| July 21, 2013

Soon again every Australian will have to step into a voting booth for the federal elections. Dr Piero Moraro from the CSU School of Humanities and Social Sciences raises the ethical question if voting could be legally right and morally wrong at the same time.

As elections approach, we are reminded that it is our duty to turn up at polls on Election Day. Australia is one of the few countries that legally enforce voting, that treat a failure to vote as a failure to pay taxes, to respect speed limit, etcetera. We have compulsory voting in this country, and those who defend it claim that it is the best instrument to ensure the quality of Australia’s democracy. The more engaged citizens are, the better the community.

This is certainly true; however the word ‘engagement’ is tricky: If I was to go to the church every week and listened to my iPod during the entire Mass, it would be hard to say that I am a good Christian, in spite of me turning up every Sunday. Physical presence per se does not have much to do with being engaged.

We could question whether voting is indeed our duty as citizens. There are things that we, usually, must do, such as paying taxes and obeying the law. I say “usually” because there are other factors that might defeat such obligations: for example, if the law was unjust we may have good reasons for disobeying it; similarly, if our taxes were to go in support of unjust laws, we may be justified in refusing to pay our taxes.

In cases like these, we come to appreciate the distinction between “moral” and “legal” obligation: there are things that we simply should or should not do (moral obligation), and things that we should or should not do because the law says so (legal obligation). Often, the “moral” and the “legal” are separate. For example:  I have a legal obligation to park my car within the allocated space, but it is not morally wrong for me to park outside of it; on the other hand, I have a moral obligation not to cheat on my partner, though it is not against the law for me to do so.

This last case is interesting because it shows that even is something is legal, it might be morally wrong. “But it’s not against the law!” would not be a great way to justify cheating on one’s own partner. Similarly, refusing to help a victim of genocide would not be justifiable on the ground that “the law says we cannot take asylum seekers”: refusing to help would be morally wrong though, sadly, lawful.

When it comes to voting, something similar seems to be going on. There are cases where voting is morally wrong: it is wrong when it supports governments that will unjustifiably infringe on human rights; it is wrong when it expresses support for morally objectionable values, such as racism, sexism, greed; it is wrong when the voters are careless, ignorant, unmotivated and end up throwing their votes with the risk of supporting morally objectionable candidates. But still, democracy gives each of us the right to vote. And so here’s the paradox: democracy gives each of us the right to do wrong.

Maybe we care only about the legality of our actions, and so we’ll feel good as long as we turn up. But if we care also about the morality of our behaviour, then we might look at voting under a different light. We might not want to do what is morally wrong, even if the law says we should.



  1. ccollin6

    September 22, 2013 at 1:28 pm

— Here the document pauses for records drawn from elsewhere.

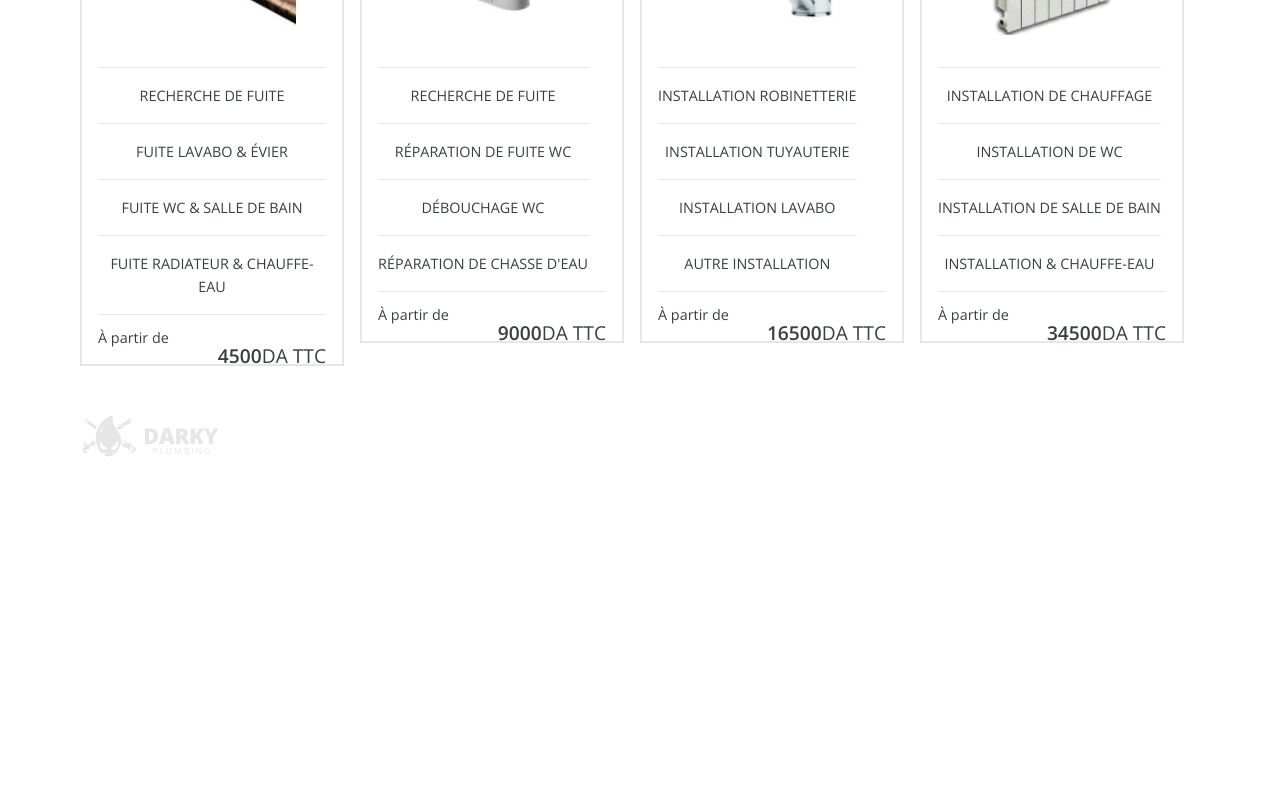
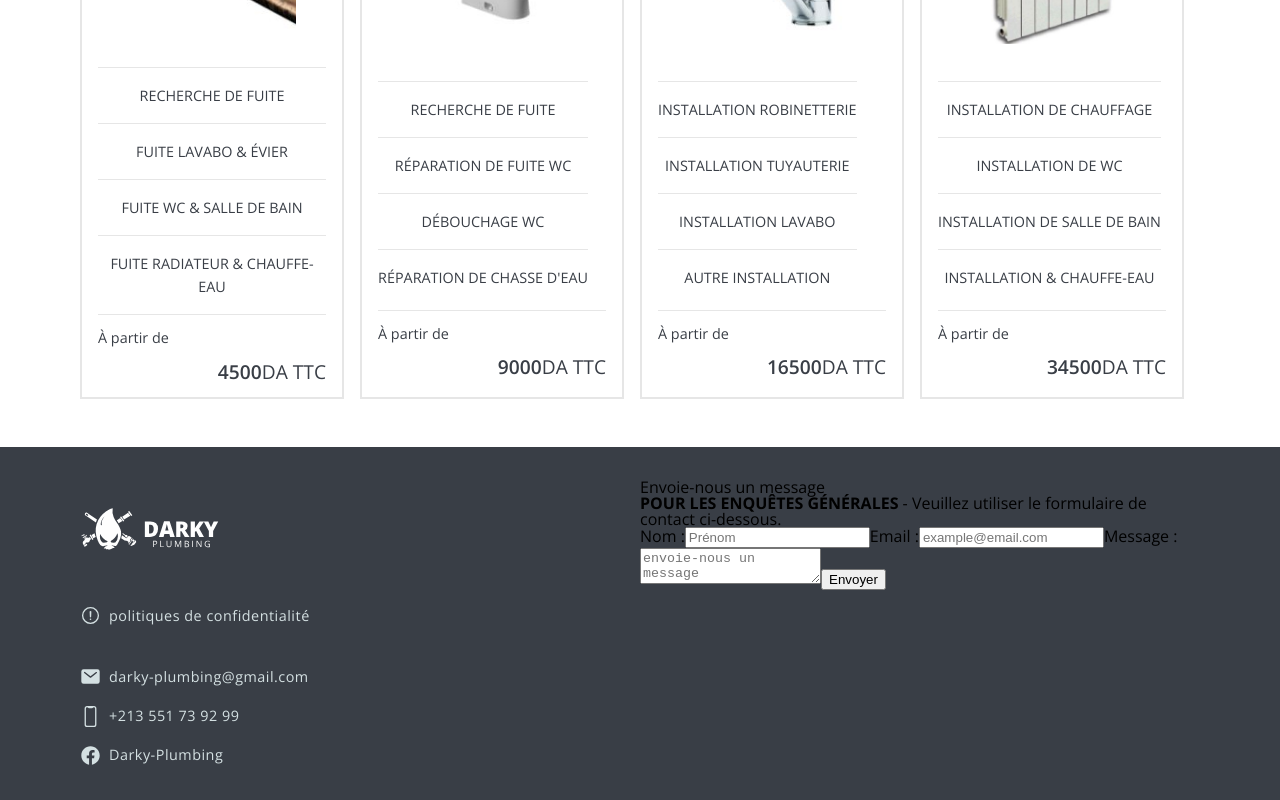
Before and after one commit to sidouxie/Darky-Plumbing, a Next.js app: page / in a window 1280 px wide. Shown: the part 3341-4141 px from the top of the page. Before the commit the page ends 3849 px from the top, so only its background shows below. Built offline with nearby package versions, Linux system fonts and the light colour scheme.

Commit message:
setup contact form in footer

```diff
--- a/components/SeFooter.js
+++ b/components/SeFooter.js
@@ -1,5 +1,10 @@
 import React from "react";
+import Link from "next/link";
 import DarkyLogo from "./icon/DarkyLogo";
+import { IoAlertCircleOutline } from "react-icons/io5";
+import { IoMail } from "react-icons/io5";
+import { IoPhonePortraitOutline } from "react-icons/io5";
+import { IoLogoFacebook } from "react-icons/io5";
 
 export default function SeFooter() {
   return (
@@ -8,10 +13,81 @@ export default function SeFooter() {
         <div className="flex">
           <div className="social-media">
             <div className="sec-logo">
-              <DarkyLogo fill={"#e6e6e6"} width={140} height={140} />
+              <DarkyLogo fill={"#fefefe"} width={140} height={100} />
+            </div>
+            <div className="sec-reseau">
+              <div className="politiques">
+                <IoAlertCircleOutline size="21" />
+                <Link href="/politiques-de-confidentialite">
+                  <a>politiques de confidentialité</a>
+                </Link>
+              </div>
+              <div className="mail">
+                <IoMail size="21" />
+                <a
+                  href="mailto:darky.plumbing@gmail.com"
+                  rel="noopener noreferrer"
+                  title="e-mail"
+                >
+                  darky-plumbing@gmail.com
+                </a>
+              </div>
+              <div className="phone">
+                <IoPhonePortraitOutline size="21" />
+                <a
+                  href="tel:+213551739299"
+                  rel="noopener noreferrer"
+                  title="numéro téléphone"
+                >
+                  +213 551 73 92 99
+                </a>
+              </div>
+              <div className="facebook">
+                <IoLogoFacebook size="21" />
+                <a
+                  href="https://www.facebook.com/Darkyplumbing"
+                  target="_blank"
+                  rel="noopener noreferrer"
+                  title="page facebook"
+                >
+                  Darky-Plumbing
+                </a>
+              </div>
             </div>
           </div>
-          <div className="contact"></div>
+          <div className="contact">
+            <h3>Envoie-nous un message</h3>
+            <div className="text-form">
+              <span className="bolder">POUR LES ENQUÊTES GÉNÉRALES</span> -
+              Veuillez utiliser le formulaire de contact ci-dessous.
+            </div>
+            <form action="submit">
+              <label>
+                Nom :
+                <input type="text" name="nom" placeholder="Prénom" />
+              </label>
+
+              <label>
+                Email :
+                <input
+                  type="text"
+                  name="email"
+                  placeholder="example@email.com"
+                />
+              </label>
+
+              <label>
+                Message :
+                <textarea
+                  type="text"
+                  name="message"
+                  placeholder="envoie-nous un message"
+                />
+              </label>
+
+              <input type="submit" value="Envoyer" />
+            </form>
+          </div>
         </div>
       </div>
     </footer>
--- a/styles/_body.scss
+++ b/styles/_body.scss
@@ -291,7 +291,7 @@
         align-items: center;
         padding: 1rem;
         background-color: $clr-primary-400;
-        color: $clr-light-400;
+        color: $clr-light-500;
         @media screen and (max-width: 868px) {
           width: 100%;
         }
@@ -305,7 +305,7 @@
         }
 
         p {
-          color: $clr-light-300;
+          color: $clr-light-500;
           font-size: 1.1rem;
           font-weight: 400;
           line-height: 1.5;
@@ -318,6 +318,7 @@
 
 .section-devis {
   margin-top: 3rem;
+  margin-bottom: 3rem;
 
   .titling {
     margin: 2rem 0 2rem 1rem;
@@ -355,7 +356,7 @@
 
     .card {
       width: 25%;
-      height: 100%;
+
       display: inline-flex;
       flex-direction: column;
       align-content: space-around;
@@ -394,7 +395,6 @@
 
       .desc-article {
         width: 100%;
-        height: 100%;
         font-size: 0.9rem;
         line-height: 1.6;
         text-transform: uppercase;
@@ -431,7 +431,6 @@
         align-items: flex-start;
         justify-content: space-between;
         width: 100%;
-        height: 50px;
         color: $clr-primary-300;
 
         span {
@@ -453,6 +452,7 @@
           height: auto;
           font-size: 1.2rem;
           font-weight: 400;
+          margin-top: 1rem;
 
           .momo {
             font-weight: 600;
--- /dev/null
+++ b/styles/_footer.scss
@@ -0,0 +1,112 @@
+@import "option";
+
+footer {
+  background-color: $clr-primary-300;
+  width: 100%;
+  height: auto;
+  padding: 2rem 0;
+
+  .flex {
+    display: grid;
+    grid-template-columns: repeat(2, 1fr);
+
+    .social-media {
+      display: inline-flex;
+      flex-direction: column;
+      justify-content: space-around;
+      align-items: flex-start;
+      color: $clr-light-500;
+      font-size: 0.9rem;
+      letter-spacing: 0.5px;
+      font-weight: 400;
+
+      .politiques {
+        display: inline-flex;
+        width: 100%;
+        margin: 1.5rem 0;
+        flex-direction: row;
+        justify-content: flex-start;
+        align-items: center;
+
+        &:hover {
+          color: $clr-secondary-300;
+        }
+
+        a {
+          margin-left: 0.5rem;
+
+          &:hover {
+            border-bottom: 1px $clr-secondary-300 solid;
+            color: $clr-secondary-300;
+          }
+        }
+      }
+
+      .mail {
+        display: inline-flex;
+        width: 100%;
+        flex-direction: row;
+        justify-content: flex-start;
+        align-items: center;
+        margin-top: 1rem;
+
+        &:hover {
+          color: $clr-secondary-300;
+        }
+
+        a {
+          margin-left: 0.5rem;
+
+          &:hover {
+            border-bottom: 1px $clr-secondary-300 solid;
+            color: $clr-secondary-300;
+          }
+        }
+      }
+
+      .phone {
+        display: inline-flex;
+        width: 100%;
+        flex-direction: row;
+        justify-content: flex-start;
+        align-items: center;
+        margin-top: 1rem;
+
+        &:hover {
+          color: $clr-secondary-300;
+        }
+
+        a {
+          margin-left: 0.5rem;
+
+          &:hover {
+            border-bottom: 1px $clr-secondary-300 solid;
+            color: $clr-secondary-300;
+          }
+        }
+      }
+
+      .facebook {
+        display: inline-flex;
+        width: 100%;
+        flex-direction: row;
+        justify-content: flex-start;
+        align-items: center;
+        margin-top: 1rem;
+
+        &:hover {
+          color: $clr-secondary-300;
+        }
+
+        a {
+          margin-left: 0.5rem;
+
+          &:hover {
+            border-bottom: 1px $clr-secondary-300 solid;
+            color: $clr-secondary-300;
+          }
+        }
+      }
+    }
+  }
+}
--- a/styles/_option.scss
+++ b/styles/_option.scss
@@ -6,6 +6,7 @@ $clr-secondary-400: #aad8d3;
 
 $clr-light-300: #adadad;
 $clr-light-400: #eeee;
+$clr-light-500: #d4e0e2;
 
 .bolder {
   font-weight: 700;
--- a/styles/styles.scss
+++ b/styles/styles.scss
@@ -2,6 +2,7 @@
 @use 'hero';
 @use 'menu';
 @use 'body';
+@use 'footer';
 
 body {
   width: 100%;
```
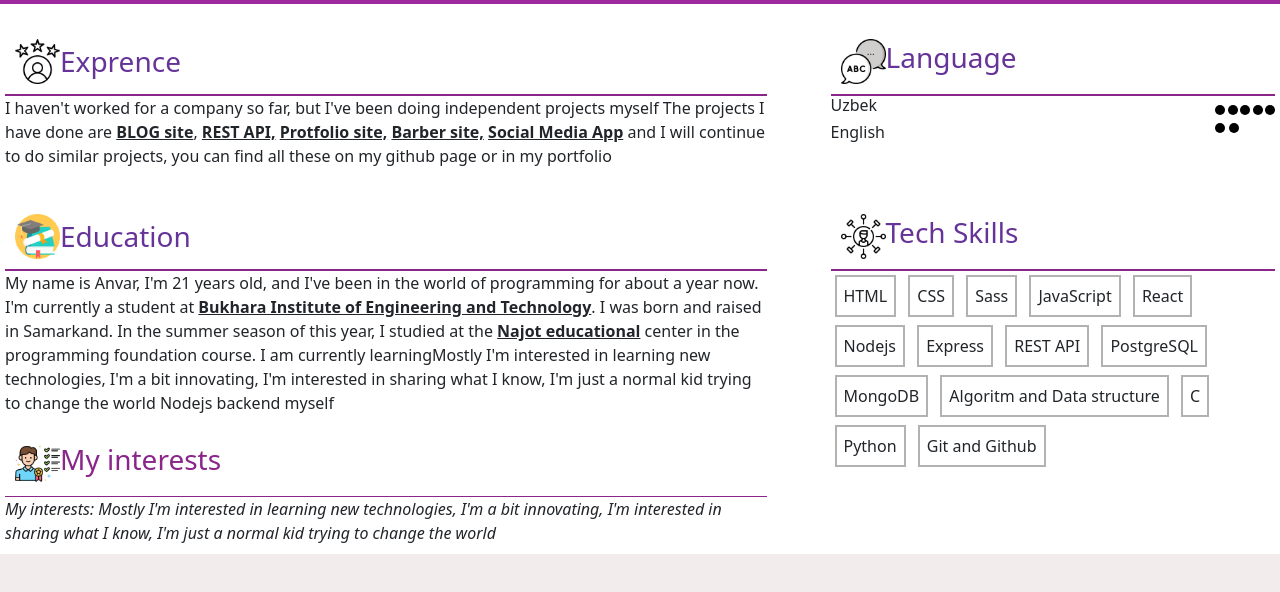
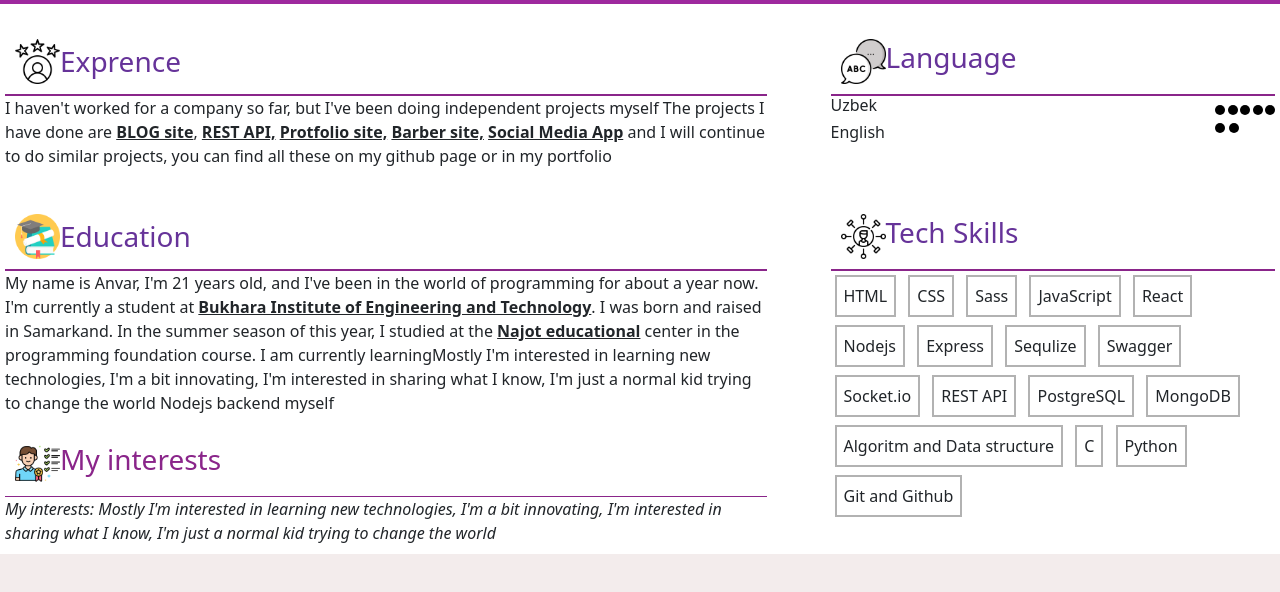
Before and after one commit to Anvar571/resume, a plain HTML site: page index.html in a window 1280 px wide. Shown: the part 146-738 px from the top of the page. Drawn offline with Linux system fonts and the light colour scheme.

Commit message:
add tech skill

```diff
--- a/index.html
+++ b/index.html
@@ -118,6 +118,9 @@
                             <li>React</li>
                             <li>Nodejs</li>
                             <li>Express</li>
+                            <li>Sequlize</li>
+                            <li>Swagger</li>
+                            <li>Socket.io</li>
                             <li>REST API</li>
                             <li>PostgreSQL</li>
                             <li>MongoDB</li>
```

    Is it wrong to vote?

    That is a conundrum! Even when something is lawful, it may not be advantageous. In the final analysis the voter and the non-voter will be subjected to the will of the victorious candidate. In any event, even when and if everyone voted only one party's candidate will emerge as winner. Even if discerning voters made the choice of what they surmised to be the most capable candidate, the agency of free will does not guarantee an elected official that will perform as predicted. The concern and argument is valid though.